The goal here is an exact copy of the entries below, without their pictures.

Dataset content: Begin

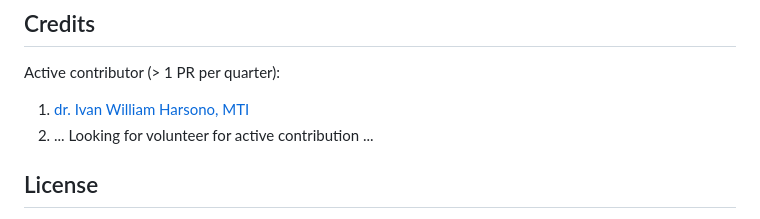
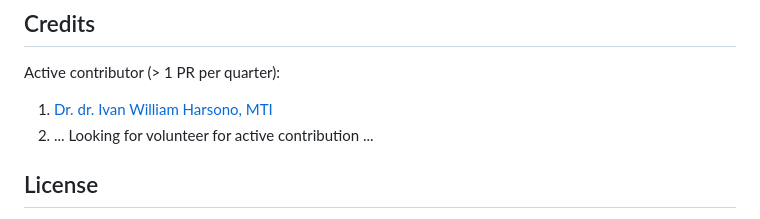
Before and after one commit to ivanwilliammd/satusehat-integration, a Markdown page: README.md, the part around the change printed below. Rendered like a GitHub page.

```diff
--- a/README.md
+++ b/README.md
@@ -41,7 +41,7 @@ Please see [CHANGELOG](CHANGELOG.md) for more information on what has changed re
 ## Credits
 
 Active contributor (> 1 PR per quarter):
-1. [dr. Ivan William Harsono, MTI](https://github.com/ivanwilliammd)
+1. [Dr. dr. Ivan William Harsono, MTI](https://github.com/ivanwilliammd)
 2. ... Looking for volunteer for active contribution ...
 
 ## License
```
Also changed, not shown: other parts of README.md (+1 -1 lines).
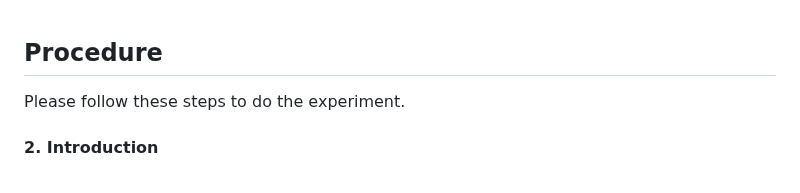
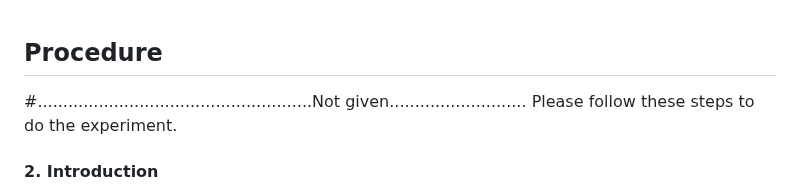
Before and after one commit to subeash/CPD_exp_3_Flash_Drum, a Markdown page: experiment/procedure.md, the part around the change. Rendered like a GitHub page.

```diff
--- a/experiment/procedure.md
+++ b/experiment/procedure.md
@@ -1,5 +1,5 @@
 ## Procedure
-
+#......................................................Not given...........................
 Please follow these steps to do the experiment.
 
 #### 2. Introduction
```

Dataset content: End

> **The answer**:
Before and after one commit to ivanwilliammd/satusehat-integration, a Markdown page: README.md, the part around the change printed below. Rendered like a GitHub page.

```diff
--- a/README.md
+++ b/README.md
@@ -41,7 +41,7 @@ Please see [CHANGELOG](CHANGELOG.md) for more information on what has changed re
 ## Credits
 
 Active contributor (> 1 PR per quarter):
-1. [dr. Ivan William Harsono, MTI](https://github.com/ivanwilliammd)
+1. [Dr. dr. Ivan William Harsono, MTI](https://github.com/ivanwilliammd)
 2. ... Looking for volunteer for active contribution ...
 
 ## License
```
Also changed, not shown: other parts of README.md (+1 -1 lines).
Before and after one commit to subeash/CPD_exp_3_Flash_Drum, a Markdown page: experiment/procedure.md, the part around the change. Rendered like a GitHub page.

```diff
--- a/experiment/procedure.md
+++ b/experiment/procedure.md
@@ -1,5 +1,5 @@
 ## Procedure
-
+#......................................................Not given...........................
 Please follow these steps to do the experiment.
 
 #### 2. Introduction
```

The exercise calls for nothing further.